There’s a good chance that your life will at some point depend on a piece of computer software. Lines of code drive pacemakers, insulin pumps, hospital imaging machines and just about every other electronic medical device that’s manufactured today. But where there’s software, there are hackers. And a steady stream of hospital ransomware attacks and other malicious activities have shown that medical devices are not immune to attack. U-M computer science researcher Kevin Fu is joining the U.S. Food and Drug Administration in their ongoing efforts to ensure the safety and effectiveness of medical devices.
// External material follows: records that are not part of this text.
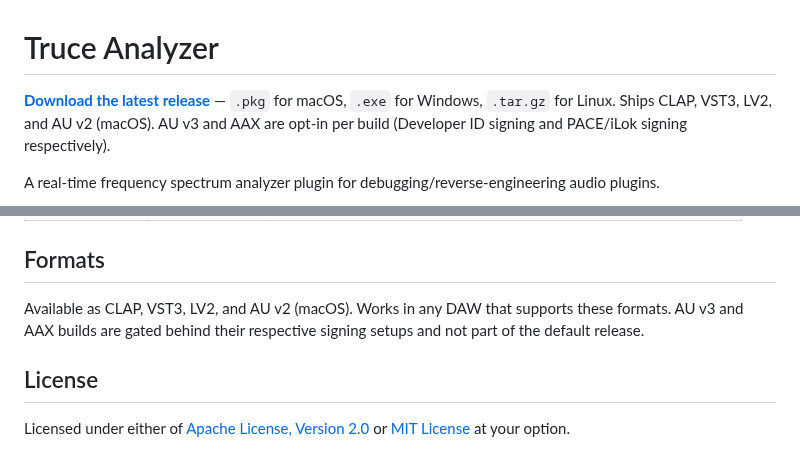
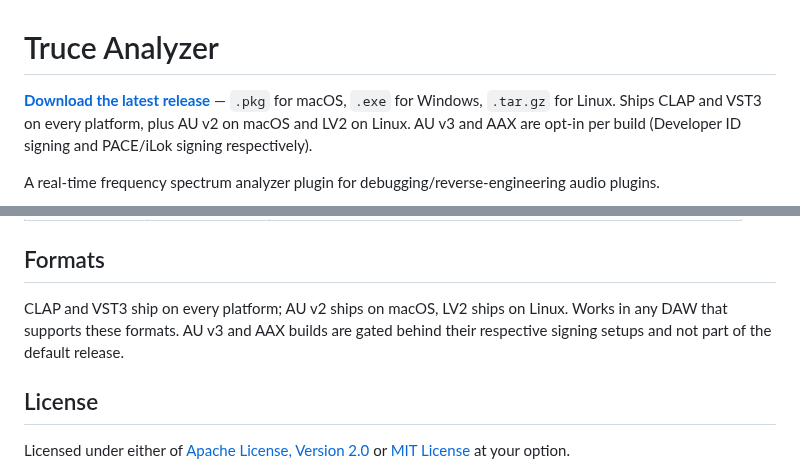
Before and after one commit to truce-audio/truce-analyzer, a Markdown page: README.md, 2 parts joined by grey strips. Drawn GitHub-style.

```diff
--- a/README.md
+++ b/README.md
@@ -1,6 +1,6 @@
 # Truce Analyzer
 
-**[Download the latest release](https://github.com/truce-audio/truce-analyzer/releases/latest)** — `.pkg` for macOS, `.exe` for Windows, `.tar.gz` for Linux. Ships CLAP, VST3, LV2, and AU v2 (macOS). AU v3 and AAX are opt-in per build (Developer ID signing and PACE/iLok signing respectively).
+**[Download the latest release](https://github.com/truce-audio/truce-analyzer/releases/latest)** — `.pkg` for macOS, `.exe` for Windows, `.tar.gz` for Linux. Ships CLAP and VST3 on every platform, plus AU v2 on macOS and LV2 on Linux. AU v3 and AAX are opt-in per build (Developer ID signing and PACE/iLok signing respectively).
 
 A real-time frequency spectrum analyzer plugin for debugging/reverse-engineering audio plugins.
 
@@ -33,7 +33,7 @@ You can also select multiple sources to compare against several points in your c
 
 ## Formats
 
-Available as CLAP, VST3, LV2, and AU v2 (macOS). Works in any DAW that supports these formats. AU v3 and AAX builds are gated behind their respective signing setups and not part of the default release.
+CLAP and VST3 ship on every platform; AU v2 ships on macOS, LV2 ships on Linux. Works in any DAW that supports these formats. AU v3 and AAX builds are gated behind their respective signing setups and not part of the default release.
 
 ## License
 
```
Also changed, not shown: screenshots/analyzer_diff_linux.png (added), screenshots/analyzer_diff_windows.png (added), screenshots/analyzer_spectrum_linux.png (added), screenshots/analyzer_spectrum_windows.png (added), 14 other files.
Fu has been named acting director of medical device cybersecurity in the FDA’s Center for Devices and Radiological Health. In the newly created 12-month post that began January 1, he’ll work to bridge the gap between medicine and computer science and help manufacturers protect medical devices from digital security threats. Fu is the founder of the Archimedes Center for Medical Device Security. He has long been both a leading researcher and an outspoken advocate for medical device security. As an acting director, he’ll retain his U-M appointment.